Q: Can Trump realistically deliver change?
Russian analysts say they are amazed that Trump got elected, despite much of the US establishment practically labeling him a “Russian agent.” That bodes well, they say, for his ability to improve the dire state of Russo-US ties.
In his own remarks welcoming Trump’s victory, Putin was cautiously optimistic.
“We heard [Trump’s] campaign rhetoric while still a candidate for the US presidency, which was focused on restoring the relations between Russia and the United States,” he said. “We understand and are aware that it will be a difficult path in the light of the degradation in which, unfortunately, the relationship between Russia and the US are at the moment.”
But any efforts to improve relations will run up against a multitude of obstacles, including foreign policy establishments in the West that oppose any rapprochement with Russia that looks like appeasement, and Trump’s own lack of real diplomatic experience.
“He has a businessman’s mentality, and believes he can make better deals,” says Mr. Lukyanov. “But he's going to run up against the hard reality that not everything in geopolitics is negotiable, because sometimes interests are diametrically opposed and no deal is possible.

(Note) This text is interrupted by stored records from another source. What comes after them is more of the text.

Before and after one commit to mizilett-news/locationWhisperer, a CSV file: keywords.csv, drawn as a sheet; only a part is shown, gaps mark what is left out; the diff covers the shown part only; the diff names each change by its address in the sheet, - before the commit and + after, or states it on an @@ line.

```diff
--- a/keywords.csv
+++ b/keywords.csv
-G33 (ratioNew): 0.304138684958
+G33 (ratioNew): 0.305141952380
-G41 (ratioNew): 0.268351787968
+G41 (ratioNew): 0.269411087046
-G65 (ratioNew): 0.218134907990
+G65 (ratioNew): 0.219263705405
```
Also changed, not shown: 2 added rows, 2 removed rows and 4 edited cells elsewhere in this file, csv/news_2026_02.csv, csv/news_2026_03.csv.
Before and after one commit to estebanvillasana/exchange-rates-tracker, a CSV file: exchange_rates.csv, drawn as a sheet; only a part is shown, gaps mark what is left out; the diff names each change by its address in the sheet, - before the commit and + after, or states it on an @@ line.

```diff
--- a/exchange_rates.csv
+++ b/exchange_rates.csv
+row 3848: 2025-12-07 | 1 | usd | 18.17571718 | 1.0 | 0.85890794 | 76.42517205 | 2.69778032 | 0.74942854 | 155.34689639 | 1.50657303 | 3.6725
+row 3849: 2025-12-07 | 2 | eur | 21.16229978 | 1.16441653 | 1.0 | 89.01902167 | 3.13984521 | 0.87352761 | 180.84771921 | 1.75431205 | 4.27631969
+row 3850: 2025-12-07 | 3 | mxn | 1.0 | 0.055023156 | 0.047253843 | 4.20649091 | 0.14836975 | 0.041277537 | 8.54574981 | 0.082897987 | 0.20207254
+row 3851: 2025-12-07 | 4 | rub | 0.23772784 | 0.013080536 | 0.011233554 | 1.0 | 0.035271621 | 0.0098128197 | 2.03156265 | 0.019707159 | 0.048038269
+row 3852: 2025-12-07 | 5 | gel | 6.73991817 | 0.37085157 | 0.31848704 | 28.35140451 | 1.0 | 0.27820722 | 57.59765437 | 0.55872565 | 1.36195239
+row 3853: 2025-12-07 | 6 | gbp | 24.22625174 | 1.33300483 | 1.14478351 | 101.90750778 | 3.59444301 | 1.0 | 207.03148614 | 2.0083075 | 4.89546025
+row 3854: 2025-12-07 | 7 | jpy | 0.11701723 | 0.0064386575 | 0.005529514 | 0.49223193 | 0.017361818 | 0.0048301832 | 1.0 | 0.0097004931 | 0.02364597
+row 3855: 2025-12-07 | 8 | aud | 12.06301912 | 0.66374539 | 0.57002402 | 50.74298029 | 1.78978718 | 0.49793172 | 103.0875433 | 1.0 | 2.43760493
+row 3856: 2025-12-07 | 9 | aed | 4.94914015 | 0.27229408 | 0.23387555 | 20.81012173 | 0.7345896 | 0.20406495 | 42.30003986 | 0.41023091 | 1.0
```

“If you can't make a deal in business, you can just go elsewhere,” he says. “But there’s only one Russia in the world. You are going to have to find a way to coexist with that one. Or not.”
Q: What about the rest of the former Soviet region?
There is audible dismay in Kiev, and in the capitals of the three former Soviet Baltic states, where it is feared that Trump’s priority on restoring good ties with Russia might come at their expense.
Trump has even suggested that he might find a way to recognize Crimea as Russian territory, which would pretty much overturn whatever is left of the post-cold war order in Europe. Already politicians who seek better relations with Moscow are gaining ground in countries like Bulgaria and Moldova, and any perceived US pullback from the region might turn that into a stampede.
“Our political leaders were totally behind Hillary Clinton, and actively expected her to win,” says Mikhail Pogrebinsky, director of the independent Kiev Center for Political Studies. “Now they will have to find a way to love Trump, I guess.”